Friday, June 18, 2010


I got to thinking the other day about how, while I'm not living the life I wanted to or expected to be living, I also probably wouldn't have gotten what I wanted even if T hadn't died, at least specifically around shared parenting and balanced personal time. Sure, it's an old story, and just about all women struggle with it. I would do well to remember, when I fantasize about other women's happy, intact families, that I would probably still have had a lot of weekend time with just me and B. T was a very active dad to his son D, which I was very much in favor of. I was proud of his dedication and commitment, and pleased to support him. Except when I wasn't... because there were occasions when I resented the time he spent on D, away from me and B. He mentioned once that it wasn't really fair -- if D were our child, instead of just his, he would be getting all sorts of brownie points from me for coaching basketball and baseball, going on cub scout camp-outs, taking D to birthday parties, and the like. Instead, as much as I wanted to be gracious and generous, it sometimes felt like he parented D and I parented B, and I didn't like it. In the very early days after B was born, I felt like we started developing a family identity, but somehow the coming and going of D (we had him every other weekday, and every other weekend) diluted the sense of wholeness, the sense of all being focused on the same thing together.

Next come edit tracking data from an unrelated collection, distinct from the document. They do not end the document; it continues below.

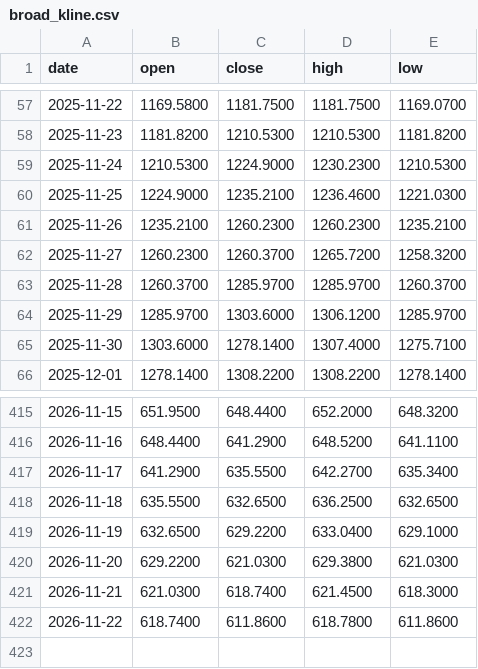
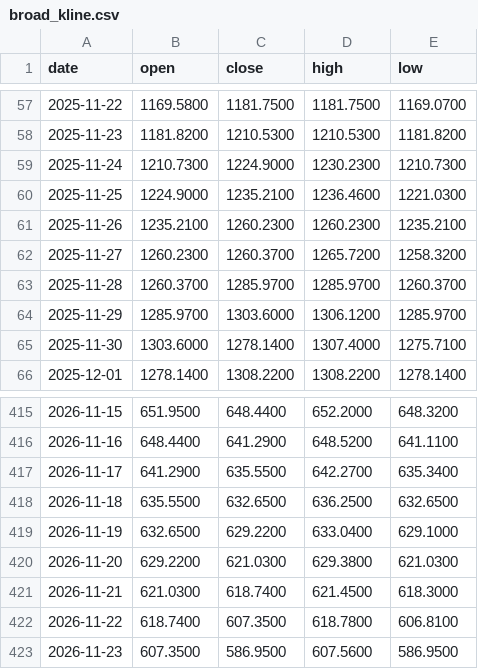
Before and after one commit to Bowen389/fable-ML, a CSV file: data/broad_kline.csv, drawn as a sheet; only a part is shown, gaps mark what is left out.

```diff
--- a/data/broad_kline.csv
+++ b/data/broad_kline.csv
@@ -58,3 +58,3 @@ date,open,close,high,low
 2025-11-23,1181.8200,1210.5300,1210.5300,1181.8200
-2025-11-24,1210.5300,1224.9000,1230.2300,1210.5300
+2025-11-24,1210.7300,1224.9000,1230.2300,1210.7300
 2025-11-25,1224.9000,1235.2100,1236.4600,1221.0300
@@ -421,2 +421,3 @@ date,open,close,high,low
 2026-11-21,621.0300,618.7400,621.4500,618.3000
-2026-11-22,618.7400,611.8600,618.7800,611.8600
+2026-11-22,618.7400,607.3500,618.7800,606.8100
+2026-11-23,607.3500,586.9500,607.5600,586.9500
```
Also changed, not shown: 5 other files.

It also meant that often enough, on the weekend, T would be off coaching, or camping, and I would be home alone with B. Or at a mom's group play date -- I belonged to several because having company in the new world of parenting ended up being very important to me. And when we vacationed, it was the four of us. Other than those very early days and weeks when T was a very hands-on, equal partner in figuring out the newborn stuff, I don't remember much that involved just the three of us. Maybe things would have changed as B grew, and D's needs evolved as well, and again, I wouldn't have wanted T to have been a less involved parent. I guess it seemed to me at the time that he was more involved with D than with B, because he counted on me to carry the load with B, and as a much older child, D's needs were more time-consuming, or at least time-specific.

I raised the issue not long before T died. I felt a little petty doing so, because I was asking T to be more of an equal partner knowing that he had a whole additional responsibility in D. Maybe if I hadn't felt somewhat under-appreciated by T in general, I would have had more capacity to be OK with the lopsided situation. However, after that conversation, T started getting up in the mornings while I was showering to start B's morning routine. I would take over, usually during or just after the diaper change. It was a small thing, but it helped. I don't know what would have helped with the weekend situation; and it doesn't matter now.

But I do recognize that some of my grief is in recognition of what I didn't have, along side the pain of losing what I did have.

1 comment:

  1. I get where you are coming from. In our case, my husband co-owned the family farm and spent many, many weekends there while I held the fort .... and the kids.
    It was only last week when I was moaning to a workmate about having to take the kids to the school fete AGAIN by myself and she said "you know, you've really always done these things by yourself anyway, so it's not that much differnt". Much as I hate to say it, she was right.